The sugar cane is the main agricultural activity in Guadeloupe Archipelago and was introduced there in 1638. The sugar and the rum are extracted from this sugar cane.
Father Labat considerably enhanced the manufacturing process in the French West Indies in 1694. As a result, this year is also the starting point of the rum industry growth, reaching its best in 1939. At this time there were 55 distilleries throughout the archipelago.
Today, the sugar cane production is a significant industry in Guadeloupe Archipelago. Therefore, the manufacture includes two types of rums:
- Rhum Agricole out of freshly squeezed sugar cane juice
- Rhum Industriel out of molasses (a byproduct of sugar refining)
Even though the number have tremendously dropped over the years, at the moment there are 9 distilleries nationwide offering tours and tastings.
But most importantly, the rum production has multiple stages: they pick, wash, crush and filter the sugar cane.

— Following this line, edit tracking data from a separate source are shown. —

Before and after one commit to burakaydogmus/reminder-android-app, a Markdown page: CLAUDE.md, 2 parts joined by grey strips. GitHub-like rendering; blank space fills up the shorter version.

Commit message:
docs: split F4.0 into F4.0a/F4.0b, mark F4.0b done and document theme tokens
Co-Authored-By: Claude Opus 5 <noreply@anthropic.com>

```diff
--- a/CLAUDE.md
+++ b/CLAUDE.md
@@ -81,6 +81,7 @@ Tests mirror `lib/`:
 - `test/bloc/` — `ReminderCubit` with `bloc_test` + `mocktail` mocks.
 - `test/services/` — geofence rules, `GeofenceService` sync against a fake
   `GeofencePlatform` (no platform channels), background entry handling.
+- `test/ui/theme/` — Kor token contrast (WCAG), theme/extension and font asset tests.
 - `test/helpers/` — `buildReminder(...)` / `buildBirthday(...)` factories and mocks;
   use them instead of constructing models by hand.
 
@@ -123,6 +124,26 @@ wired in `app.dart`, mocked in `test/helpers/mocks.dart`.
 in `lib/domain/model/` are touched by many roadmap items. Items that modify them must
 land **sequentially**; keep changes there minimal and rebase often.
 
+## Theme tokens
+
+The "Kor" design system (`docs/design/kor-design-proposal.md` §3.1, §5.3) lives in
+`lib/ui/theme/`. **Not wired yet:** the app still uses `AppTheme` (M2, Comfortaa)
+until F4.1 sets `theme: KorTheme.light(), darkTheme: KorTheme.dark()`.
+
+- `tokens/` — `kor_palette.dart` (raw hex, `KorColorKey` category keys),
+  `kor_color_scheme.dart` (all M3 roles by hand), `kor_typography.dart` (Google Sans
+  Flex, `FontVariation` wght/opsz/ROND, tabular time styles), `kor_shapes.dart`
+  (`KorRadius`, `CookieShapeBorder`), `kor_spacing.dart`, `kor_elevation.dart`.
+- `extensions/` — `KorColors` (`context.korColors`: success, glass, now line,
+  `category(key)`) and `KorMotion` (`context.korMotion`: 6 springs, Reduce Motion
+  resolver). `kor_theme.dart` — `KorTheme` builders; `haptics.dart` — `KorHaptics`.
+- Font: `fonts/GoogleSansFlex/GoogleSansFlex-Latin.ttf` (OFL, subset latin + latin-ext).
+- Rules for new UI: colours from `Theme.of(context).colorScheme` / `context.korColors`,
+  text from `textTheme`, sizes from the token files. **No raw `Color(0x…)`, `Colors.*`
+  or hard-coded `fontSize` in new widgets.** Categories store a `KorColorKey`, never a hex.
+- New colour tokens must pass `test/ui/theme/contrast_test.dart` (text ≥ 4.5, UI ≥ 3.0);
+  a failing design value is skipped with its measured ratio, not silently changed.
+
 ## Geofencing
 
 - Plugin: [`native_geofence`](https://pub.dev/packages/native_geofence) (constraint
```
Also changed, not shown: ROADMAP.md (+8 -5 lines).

Once you have the sugar cane juice, there is the fermentation, the distillation and also the alcohol content adjustment.
Finally, the last step is the bottling or ageing in oak barrels which can radically alters the character of the liquor.
Rum: Part of the Cultural Heritage
In Guadeloupe Archipelago, the rum is part of the cultural heritage. Consequently, aged, white, and boxes of rums are available in most groceries shops. Whether to warm up discussions between friends or to celebrate any kind of celebration, drinking this alcoholic beverage is a traditional custom.
The local aperitif Ti-punch (lime, rum and sugar cane) is a popular drink. Similarly, it can be mixed with tropical fruits in cocktails, liqueurs or punch as well.
Associated with other plants, the spirit also has medicinal properties.
The Rum in Guadeloupe archipelago is so flavourful that, it is often listed as one of the best destinations to enjoy it.
Lastly, the 9 distilleries are currently using centuries-old traditions in the distillation technique, offering multi-awarded labels.
In Basse-Terre Island you will find:
- Bologne distillery in Basse-Terre Township for Rhum Bologne
- Longueteau distillery in Capesterre Belle Eau Township for Rhum Longueteau and Rhum Karukera
- Carrere distillery in Petit-Bourg Township for Rhum Montebello
- Domaine de Severin distillery in Sainte-Rose Township for Rhum Séverin
- Reimonenq distillery (where the rum museum is located) in Sainte-Rose Township for Rhum Coeur de Chauffe
In Grande-Terre Island you will find:
- Damoiseau distillery in Le Moule Township for Rhum Damoiseau
With 3 distilleries, Marie-Galante Island is the biggest producer of traditional rum with:
- Bellevue distillery in Capesterre for Rhum Domaine de Bellevue
- Bielle distillery in Grand-Bourg for Rhum Bielle
- Poisson distillery for Rhum du Père LaBat